→ HOW TO COMPLETE THIS TASK: Each line of the records containing "yosys" is to be copied out and returned.
━━━━
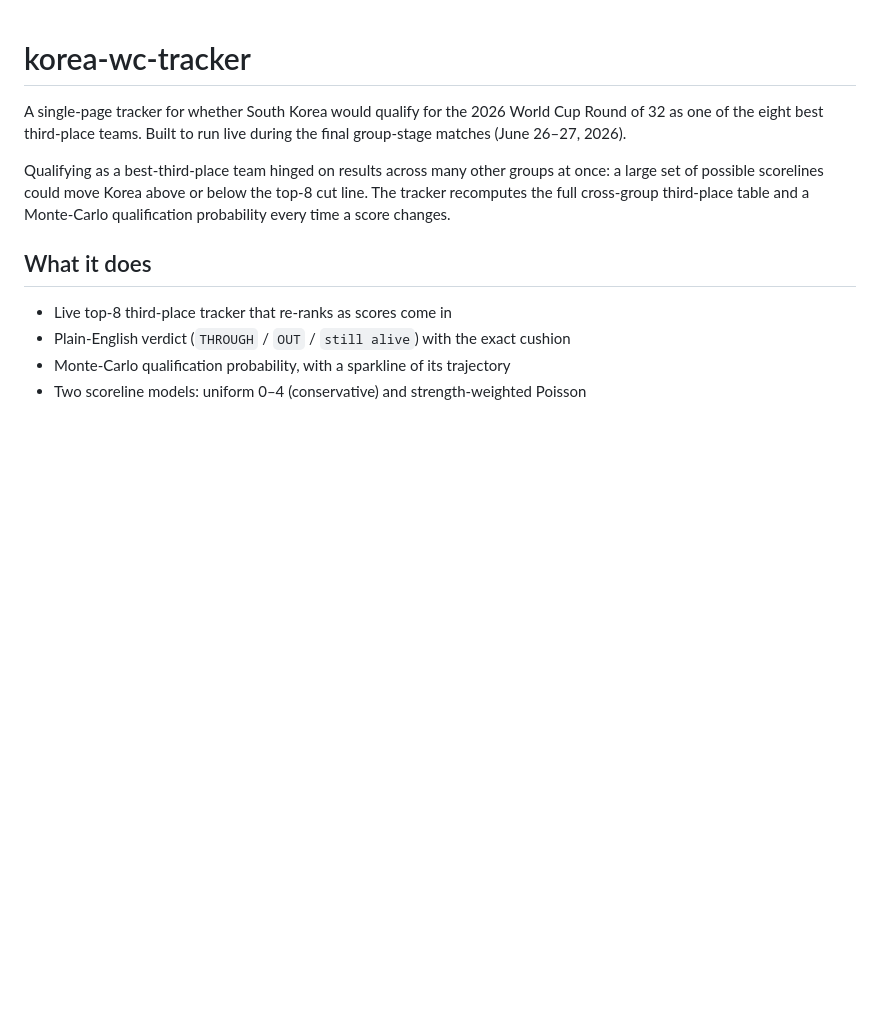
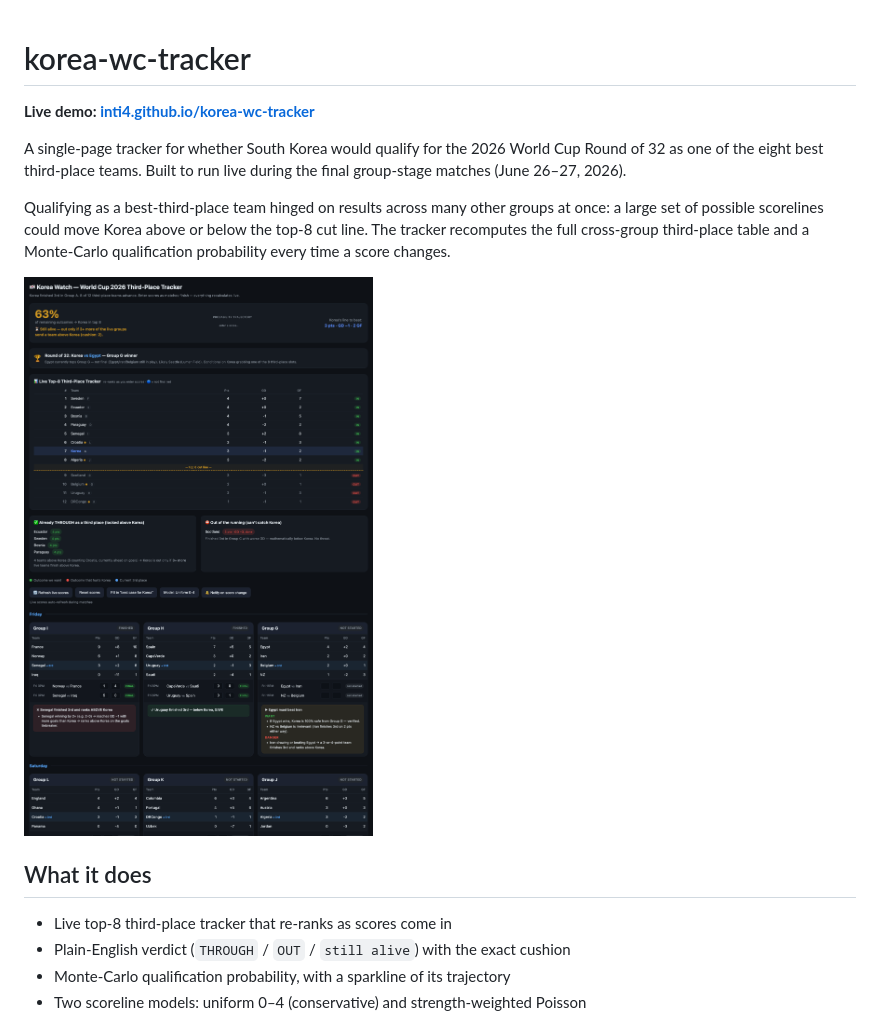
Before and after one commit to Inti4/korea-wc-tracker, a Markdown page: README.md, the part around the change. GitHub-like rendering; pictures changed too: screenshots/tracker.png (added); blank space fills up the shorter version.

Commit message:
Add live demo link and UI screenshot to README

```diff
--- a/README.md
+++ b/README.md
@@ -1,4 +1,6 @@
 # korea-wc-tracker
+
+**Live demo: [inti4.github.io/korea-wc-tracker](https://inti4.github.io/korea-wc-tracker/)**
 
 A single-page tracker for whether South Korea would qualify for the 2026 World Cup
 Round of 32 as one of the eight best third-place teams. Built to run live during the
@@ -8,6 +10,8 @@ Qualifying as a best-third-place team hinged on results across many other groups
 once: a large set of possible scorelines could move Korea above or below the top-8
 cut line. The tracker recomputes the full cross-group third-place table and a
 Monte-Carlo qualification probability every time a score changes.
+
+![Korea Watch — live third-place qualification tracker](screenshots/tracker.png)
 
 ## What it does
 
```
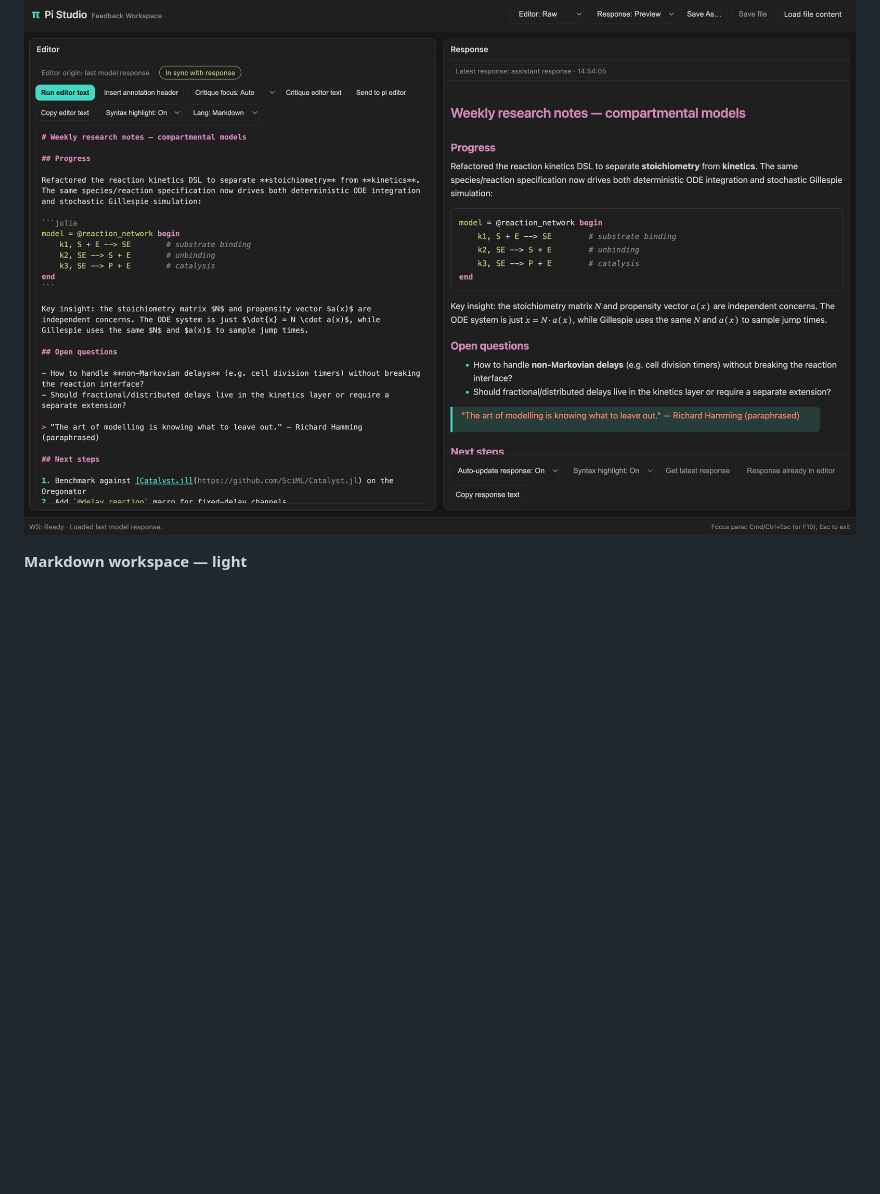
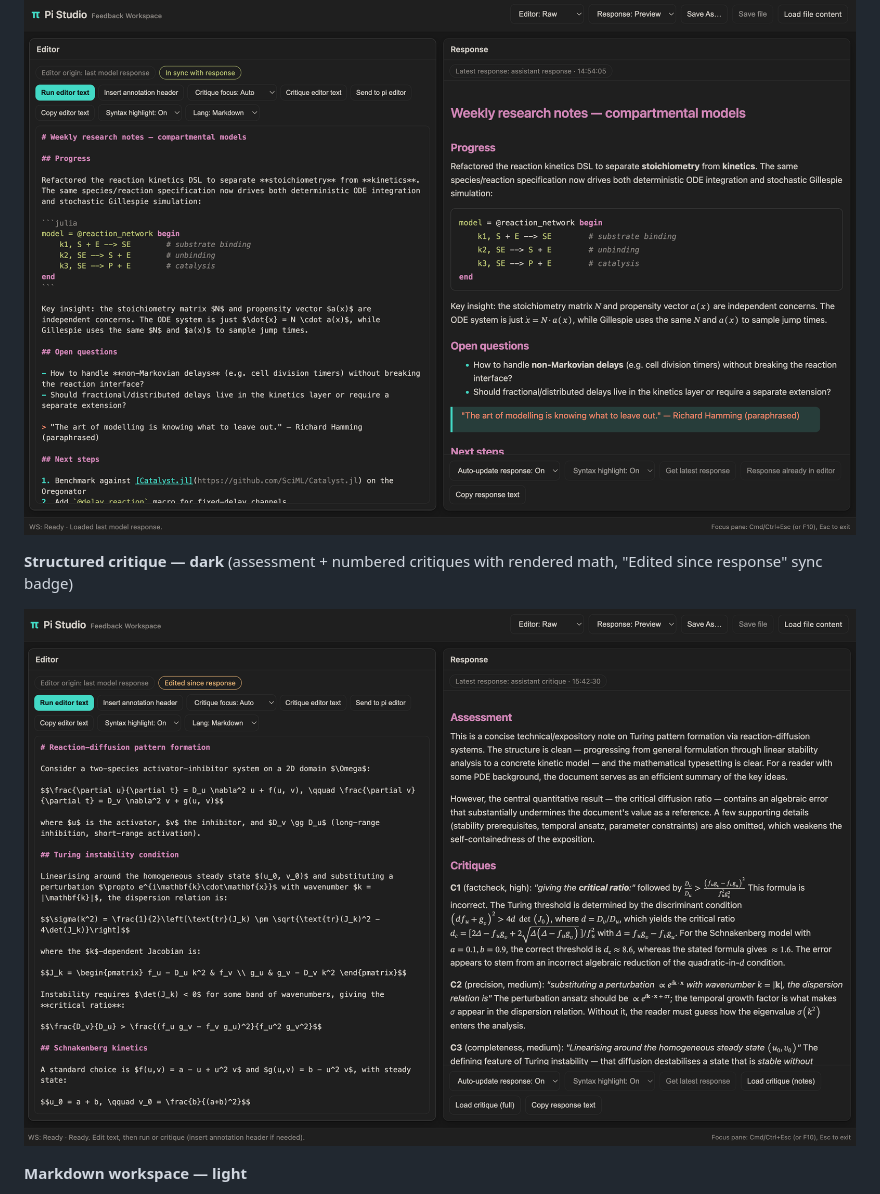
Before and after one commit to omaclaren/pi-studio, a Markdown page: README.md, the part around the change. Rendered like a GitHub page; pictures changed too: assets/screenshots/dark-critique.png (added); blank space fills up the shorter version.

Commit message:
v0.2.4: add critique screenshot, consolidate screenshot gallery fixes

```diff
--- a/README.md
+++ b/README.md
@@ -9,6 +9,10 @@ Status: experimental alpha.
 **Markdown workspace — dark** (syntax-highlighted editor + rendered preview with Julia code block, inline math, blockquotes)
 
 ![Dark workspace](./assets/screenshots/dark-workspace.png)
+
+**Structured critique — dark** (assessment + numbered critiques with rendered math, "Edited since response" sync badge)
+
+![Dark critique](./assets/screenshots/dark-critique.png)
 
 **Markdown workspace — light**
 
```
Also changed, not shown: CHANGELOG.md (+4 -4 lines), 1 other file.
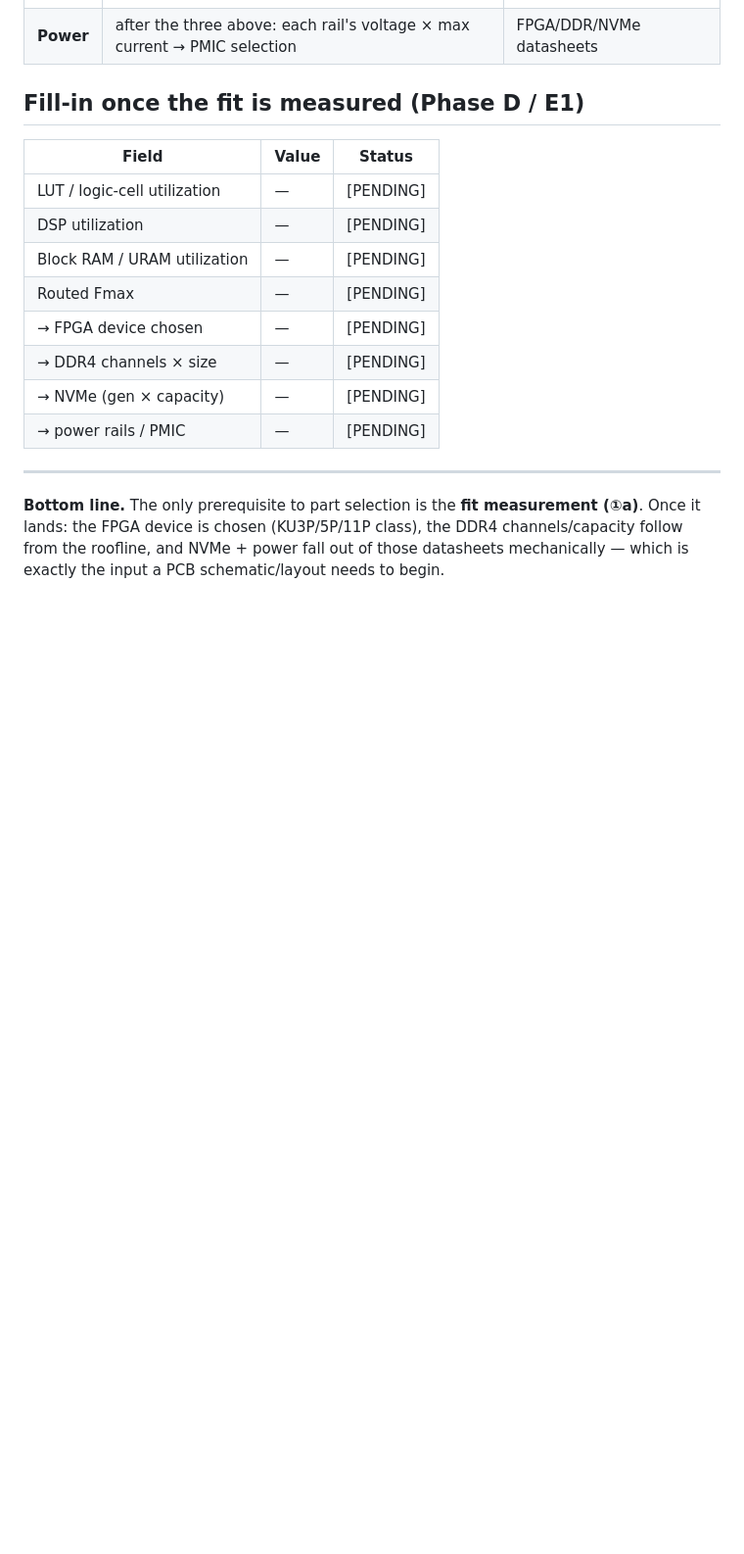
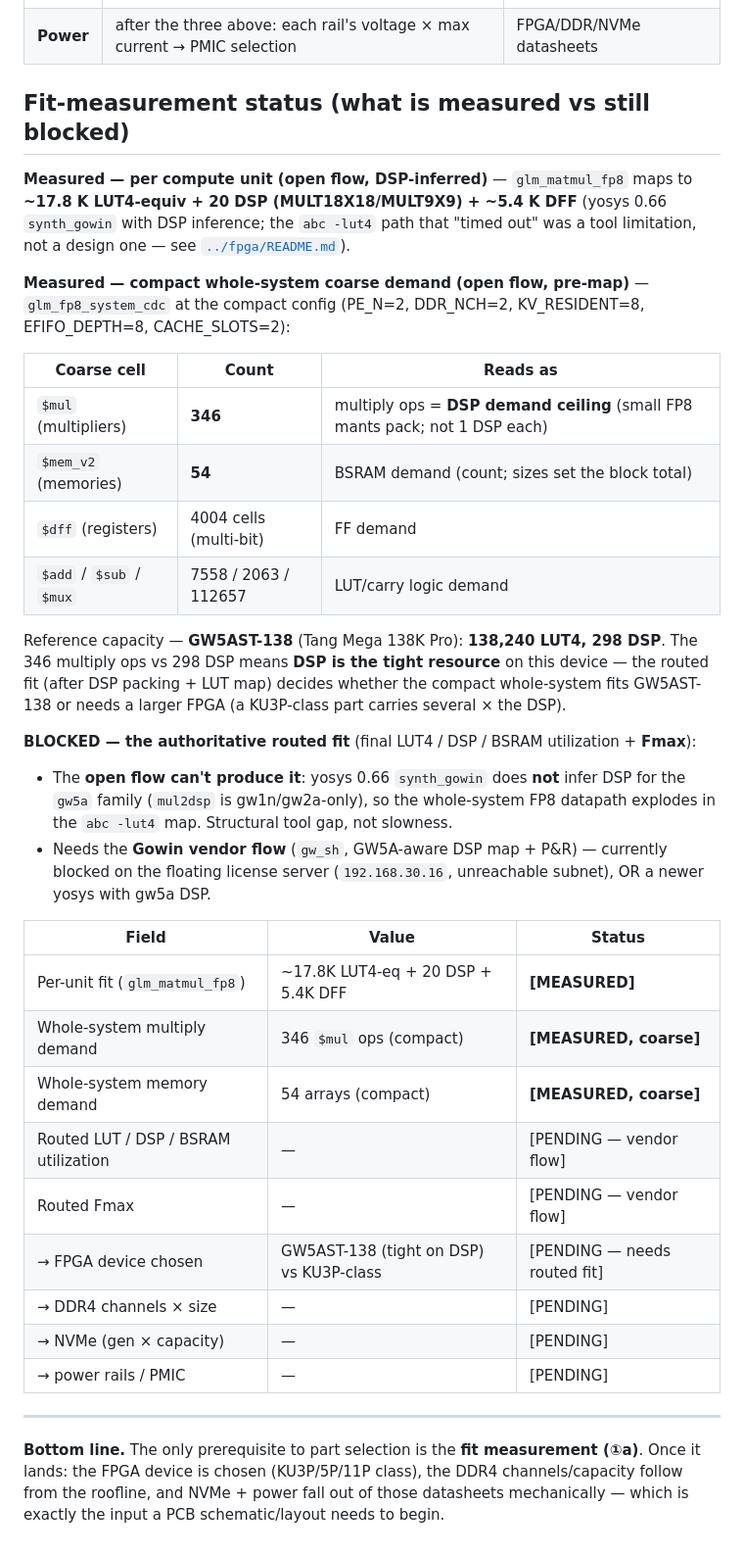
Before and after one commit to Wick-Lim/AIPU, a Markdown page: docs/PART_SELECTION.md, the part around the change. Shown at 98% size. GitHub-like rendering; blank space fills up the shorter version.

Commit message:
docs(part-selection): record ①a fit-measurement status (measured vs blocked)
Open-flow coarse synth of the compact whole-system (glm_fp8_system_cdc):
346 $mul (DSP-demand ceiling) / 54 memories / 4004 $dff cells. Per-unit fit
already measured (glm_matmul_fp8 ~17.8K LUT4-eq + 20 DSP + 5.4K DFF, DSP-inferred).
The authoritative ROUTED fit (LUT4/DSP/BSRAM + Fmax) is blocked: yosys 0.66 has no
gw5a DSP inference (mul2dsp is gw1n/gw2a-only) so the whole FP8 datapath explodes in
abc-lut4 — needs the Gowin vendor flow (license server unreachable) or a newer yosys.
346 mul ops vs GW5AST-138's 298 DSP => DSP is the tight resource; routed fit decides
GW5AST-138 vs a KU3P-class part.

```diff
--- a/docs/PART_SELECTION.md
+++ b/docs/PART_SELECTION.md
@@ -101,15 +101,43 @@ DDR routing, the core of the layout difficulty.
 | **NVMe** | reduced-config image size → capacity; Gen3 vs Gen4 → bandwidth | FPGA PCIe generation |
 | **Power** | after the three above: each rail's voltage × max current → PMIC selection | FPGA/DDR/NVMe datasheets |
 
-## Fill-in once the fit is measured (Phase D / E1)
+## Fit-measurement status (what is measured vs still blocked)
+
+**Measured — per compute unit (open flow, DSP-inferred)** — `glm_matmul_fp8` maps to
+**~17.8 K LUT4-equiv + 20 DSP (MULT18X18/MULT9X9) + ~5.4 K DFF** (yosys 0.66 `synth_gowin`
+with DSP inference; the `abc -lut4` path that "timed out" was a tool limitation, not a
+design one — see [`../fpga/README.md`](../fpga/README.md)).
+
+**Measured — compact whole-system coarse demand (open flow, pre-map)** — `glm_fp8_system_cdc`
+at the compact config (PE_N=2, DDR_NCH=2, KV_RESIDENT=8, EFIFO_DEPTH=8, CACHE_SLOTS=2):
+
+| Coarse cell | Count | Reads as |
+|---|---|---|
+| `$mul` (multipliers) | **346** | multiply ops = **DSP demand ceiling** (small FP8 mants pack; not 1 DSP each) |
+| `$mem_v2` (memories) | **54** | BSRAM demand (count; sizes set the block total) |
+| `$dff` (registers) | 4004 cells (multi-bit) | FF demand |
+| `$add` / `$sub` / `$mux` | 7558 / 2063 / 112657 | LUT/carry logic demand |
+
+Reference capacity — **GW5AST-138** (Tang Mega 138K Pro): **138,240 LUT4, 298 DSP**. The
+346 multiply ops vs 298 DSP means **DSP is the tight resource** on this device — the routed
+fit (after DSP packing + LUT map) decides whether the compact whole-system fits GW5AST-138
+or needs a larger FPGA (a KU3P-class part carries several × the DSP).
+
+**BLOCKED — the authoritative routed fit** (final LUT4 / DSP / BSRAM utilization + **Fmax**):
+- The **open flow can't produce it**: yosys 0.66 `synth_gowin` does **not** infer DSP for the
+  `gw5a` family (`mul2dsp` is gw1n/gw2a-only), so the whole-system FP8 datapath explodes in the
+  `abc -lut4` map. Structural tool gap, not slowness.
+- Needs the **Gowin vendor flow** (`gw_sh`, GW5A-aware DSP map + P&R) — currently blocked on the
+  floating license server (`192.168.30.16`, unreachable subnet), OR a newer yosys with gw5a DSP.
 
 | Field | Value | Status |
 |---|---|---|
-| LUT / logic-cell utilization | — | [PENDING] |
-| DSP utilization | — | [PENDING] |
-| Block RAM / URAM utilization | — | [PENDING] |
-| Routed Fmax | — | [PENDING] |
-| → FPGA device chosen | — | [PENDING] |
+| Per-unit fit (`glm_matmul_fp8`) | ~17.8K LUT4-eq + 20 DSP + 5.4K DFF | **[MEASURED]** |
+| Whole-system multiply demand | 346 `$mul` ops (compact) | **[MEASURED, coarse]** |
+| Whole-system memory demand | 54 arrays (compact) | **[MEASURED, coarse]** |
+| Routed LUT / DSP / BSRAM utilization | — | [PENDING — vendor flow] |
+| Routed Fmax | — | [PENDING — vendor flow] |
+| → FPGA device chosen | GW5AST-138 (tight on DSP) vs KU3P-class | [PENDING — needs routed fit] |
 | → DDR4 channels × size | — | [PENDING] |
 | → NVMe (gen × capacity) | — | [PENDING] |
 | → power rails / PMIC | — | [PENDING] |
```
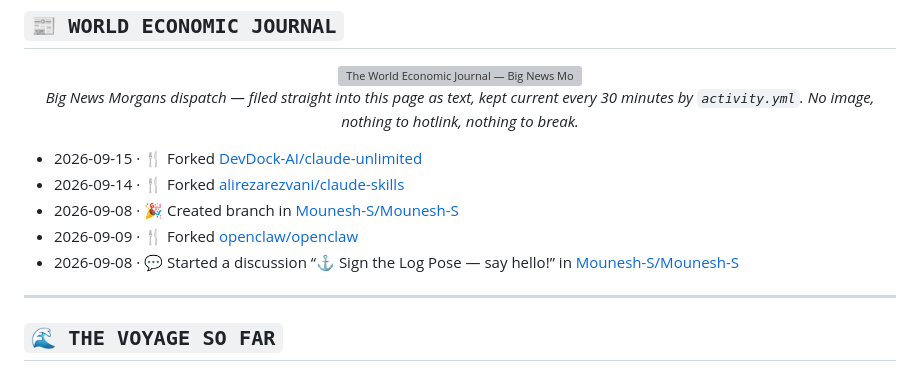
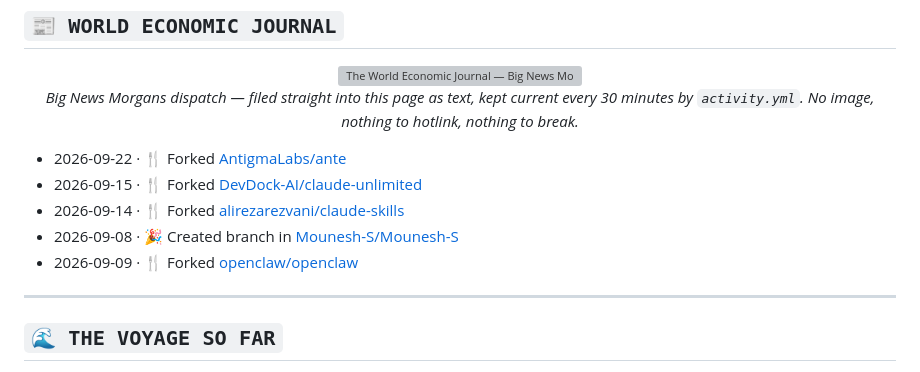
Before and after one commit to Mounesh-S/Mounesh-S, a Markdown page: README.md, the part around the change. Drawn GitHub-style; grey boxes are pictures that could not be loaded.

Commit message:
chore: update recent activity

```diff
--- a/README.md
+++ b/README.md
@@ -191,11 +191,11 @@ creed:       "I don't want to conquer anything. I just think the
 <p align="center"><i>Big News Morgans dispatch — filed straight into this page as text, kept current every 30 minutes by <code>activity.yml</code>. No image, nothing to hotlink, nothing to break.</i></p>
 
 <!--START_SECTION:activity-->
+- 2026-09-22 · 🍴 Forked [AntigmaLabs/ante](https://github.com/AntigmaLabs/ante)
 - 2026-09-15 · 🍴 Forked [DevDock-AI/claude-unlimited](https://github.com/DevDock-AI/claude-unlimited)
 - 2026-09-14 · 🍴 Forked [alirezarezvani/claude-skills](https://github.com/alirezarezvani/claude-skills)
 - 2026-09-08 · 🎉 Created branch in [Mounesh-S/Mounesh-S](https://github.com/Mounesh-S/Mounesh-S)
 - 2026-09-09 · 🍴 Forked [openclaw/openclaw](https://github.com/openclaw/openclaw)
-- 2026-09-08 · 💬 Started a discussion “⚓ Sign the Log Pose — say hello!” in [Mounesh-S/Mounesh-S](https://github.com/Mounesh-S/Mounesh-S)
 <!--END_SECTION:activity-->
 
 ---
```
━━━━
→ WRITTEN SOLUTION:
The authoritative ROUTED fit (LUT4/DSP/BSRAM + Fmax) is blocked: yosys 0.66 has no
abc-lut4 — needs the Gowin vendor flow (license server unreachable) or a newer yosys.
+**~17.8 K LUT4-equiv + 20 DSP (MULT18X18/MULT9X9) + ~5.4 K DFF** (yosys 0.66 `synth_gowin`
+- The **open flow can't produce it**: yosys 0.66 `synth_gowin` does **not** infer DSP for the
+  floating license server (`192.168.30.16`, unreachable subnet), OR a newer yosys with gw5a DSP.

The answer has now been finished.